> TASK BRIEF: Among the lines of the entries below, count those containing the word "privacy" and answer with the number only.

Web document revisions
══════════
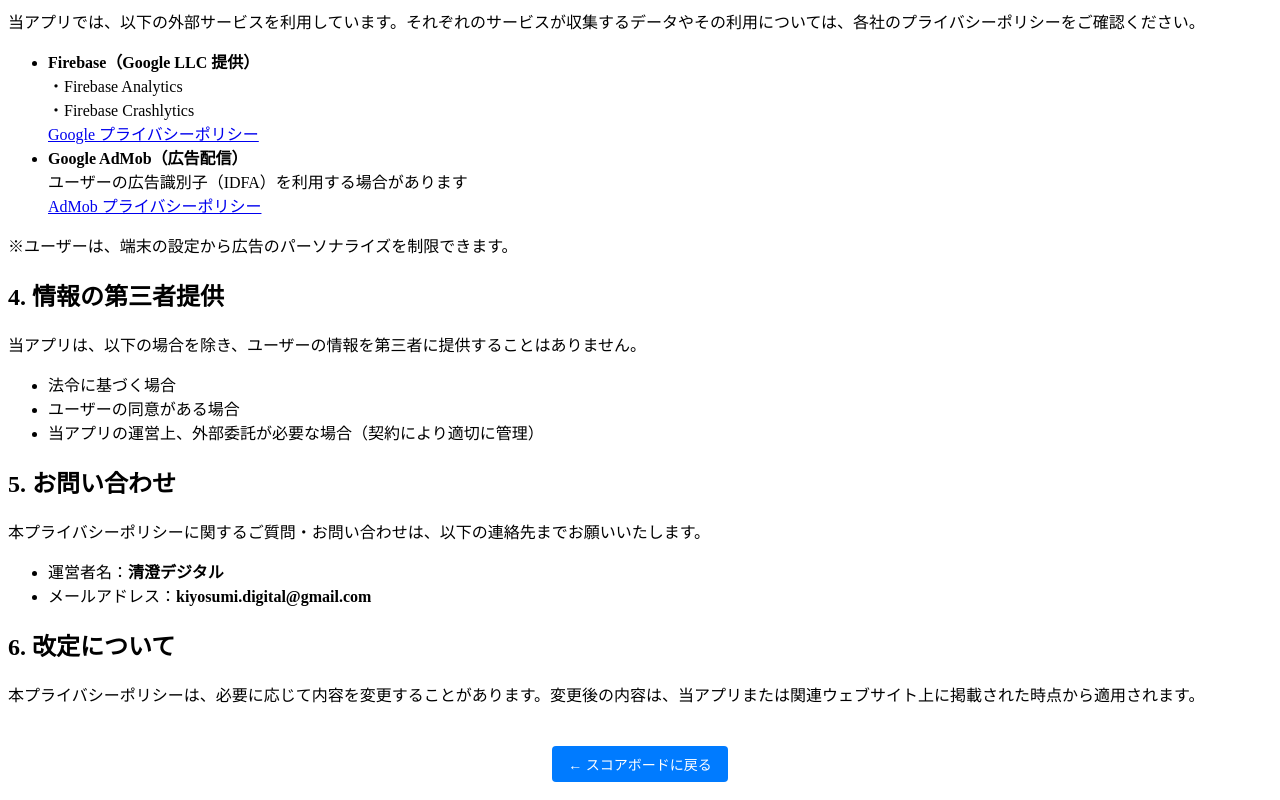
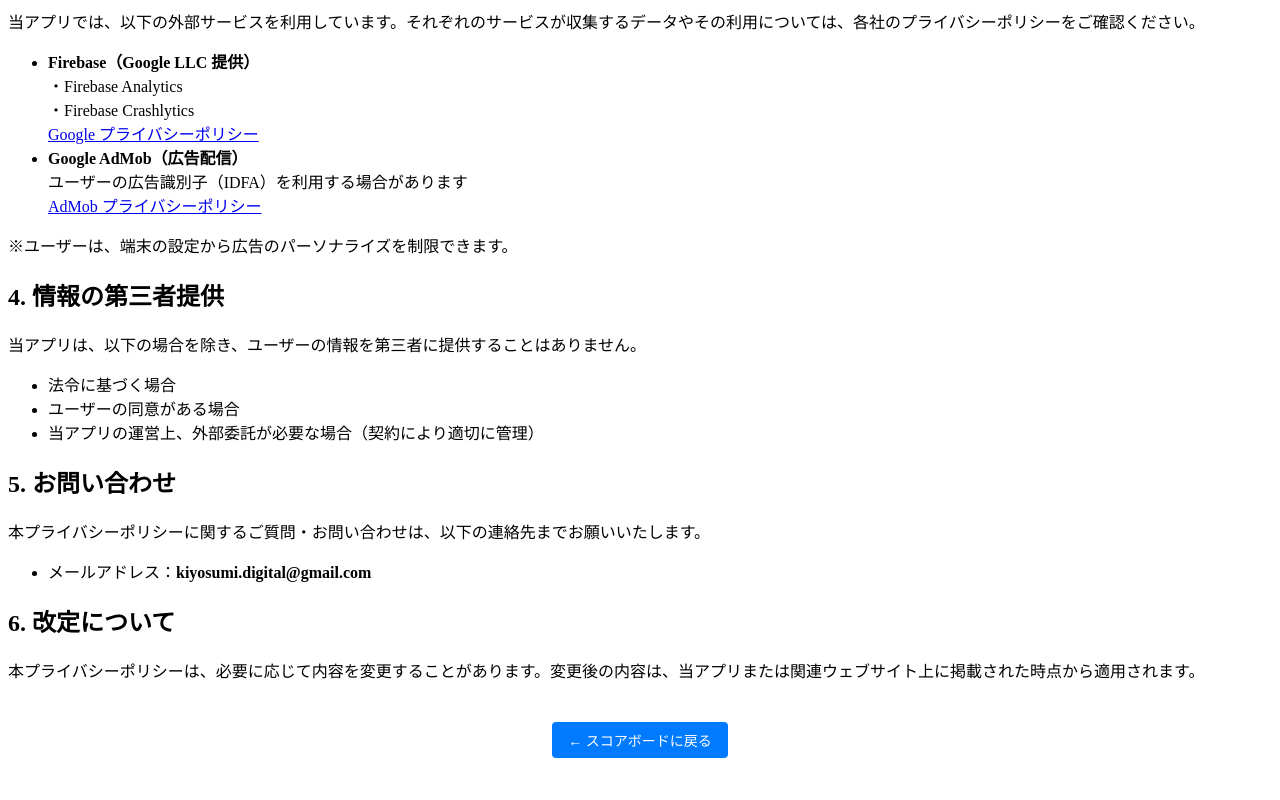
Before and after one commit to hatosuke/hatosuke.github.io, a plain HTML site: page spin-battler-scoreboard/privacy.html in a window 1280 px wide. Shown: the part 688-1488 px from the top of the page. After the commit the page ends 1464 px from the top, so only its background shows below. Drawn offline with Linux system fonts and the light colour scheme.

Commit message:
プライバシーポリシーページを更新

```diff
--- a/spin-battler-scoreboard/privacy.html
+++ b/spin-battler-scoreboard/privacy.html
@@ -75,7 +75,6 @@
   <h2>5. お問い合わせ</h2>
   <p>本プライバシーポリシーに関するご質問・お問い合わせは、以下の連絡先までお願いいたします。</p>
   <ul>
-    <li>運営者名：<strong>清澄デジタル</strong></li>
     <li>メールアドレス：<strong>kiyosumi.digital@gmail.com</strong></li>
   </ul>
 
```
══════════
> TASK RESULT: 3